# [To do]
Filter these entries down to lines holding "scipy".

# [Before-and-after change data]
○ ○ ○

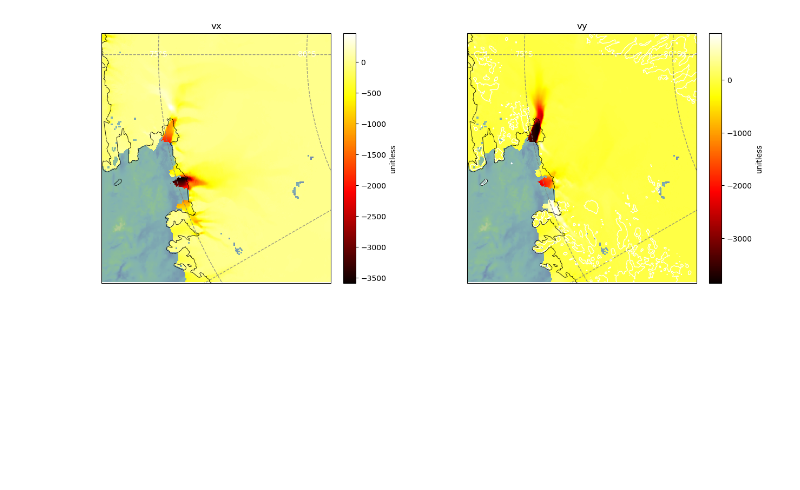
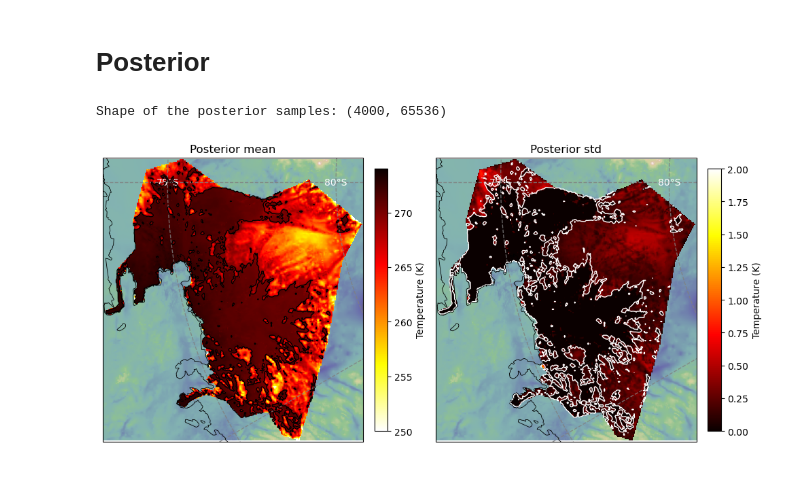
Before and after one commit to alastairyang/GMR-inference, a Jupyter notebook: notebooks/makeFigs.ipynb, the cells around one changed output. Saved outputs shown, nothing was run; the diff lists cells and outputs as text; code cells hidden in the pictures; blank space fills up the shorter version.

Commit message:
applied the plotting class

```diff
--- a/notebooks/makeFigs.ipynb
+++ b/notebooks/makeFigs.ipynb
@@ -19,29 +21,86 @@ Keys of the auxiliary data dictionary: dict_keys(['coords', 'sdem', 'bed', 'H',
+# %% [markdown]
+# Posterior
+# %%
+import scipy.io
+import numpy as np
+import os
+import torch
+from src.ice import compute_pmp, enthalpy_to_temperature
+
+data_path       = os.getenv('DATA_PATH')
+param_path      = os.getenv('PARAM_PATH')
+H_filename      = 'H_gridded.mat'
+folder = data_path
+nx, ny = 256, 256
+
+beta = 1
+posterior_path = f"../data/posterior-hmc-samples/Eb_samples_ori_beta_{beta}.npy"
+posterior_samples = np.load(posterior_path)
+num_samples = posterior_samples.shape[0]
+print("Shape of the posterior samples:", posterior_samples.shape)
+
+# compute pmp
+H_data = scipy.io.loadmat(folder + H_filename)
+
+H = H_data['H_struct']['H'][0][0].flatten()
+X = H_data['H_struct']['X'][0][0].flatten()
+Y = H_data['H_struct']['Y'][0][0].flatten()
+pmp = compute_pmp(H)
+
+# ── Convert to temperature ─────────────────────────────────────────────
+Tb_samples = np.zeros_like(posterior_samples)
+
+for i in range(num_samples):
+    Eb_i   = torch.from_numpy(posterior_samples[i])
+    Tpmp_i = torch.from_numpy(pmp) if isinstance(pmp, np.ndarray) else pmp
+    Tb_samples[i] = enthalpy_to_temperature(Eb_i, Tpmp_i).numpy()
+
+# ── Statistics ────────────────────────────────────────────────────────
+Tb_std  = np.std(Tb_samples,  axis=0).reshape(nx, ny)
+Tb_mean = np.mean(Tb_samples, axis=0).reshape(nx, ny)
+
+dTpmp_mean = pmp.reshape(nx, ny) - Tb_mean
+# %% [output]
+Shape of the posterior samples: (4000, 65536)
 # %%
 plotit = Plotting()
+
+Tb_mean[aux_data['mask']==0] = np.nan
+Tb_std[aux_data['mask']==0] = np.nan
 
 data1 = dict(
     x = xs_ase,
     y = ys_ase,
-    data = aux_data['vx'],
-    # contour_data = dT,
-    # contour_levels = [1],
-    title = 'vx',
+    data = Tb_mean,
+    vmin = 250,
+    vmax = 274,
+    contour_data = dTpmp_mean,
+    contour_levels = [1],
+    contour_colors = ['black'],
+    cmap = 'hot_r',
+    title = 'Posterior mean',
+    cb_label = 'Temperature (K)'
 )
 data2 = dict(
     x = xs_ase,
     y = ys_ase,
-    data = aux_data['vy'],
-    contour_data = aux_data['bed'],
-    contour_levels = [0],
-    title = 'vy',
+    data = Tb_std,
+    vmin = 0,
+    vmax = 2,
+    cmap = 'hot',
+    contour_data = dTpmp_mean,
+    contour_levels = [1],
+    title = 'Posterior std',
+    cb_label = 'Temperature (K)'
 )
 background = dict(
     x = xs_ase,
     y = ys_ase,
     data = aux_data['bed'],
+    cmap = 'gist_earth',
 )
 
 plotit.define_extent(xs_ase, ys_ase)
 plotit.plot((data1, data2), background)
 # %% [output]
-[figure, old version]
+[figure, new version]
```
Also changed, not shown: parts of 2 cells of this notebook, 1 other file.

○ ○ ○

# [Answer box]
+import scipy.io
+H_data = scipy.io.loadmat(folder + H_filename)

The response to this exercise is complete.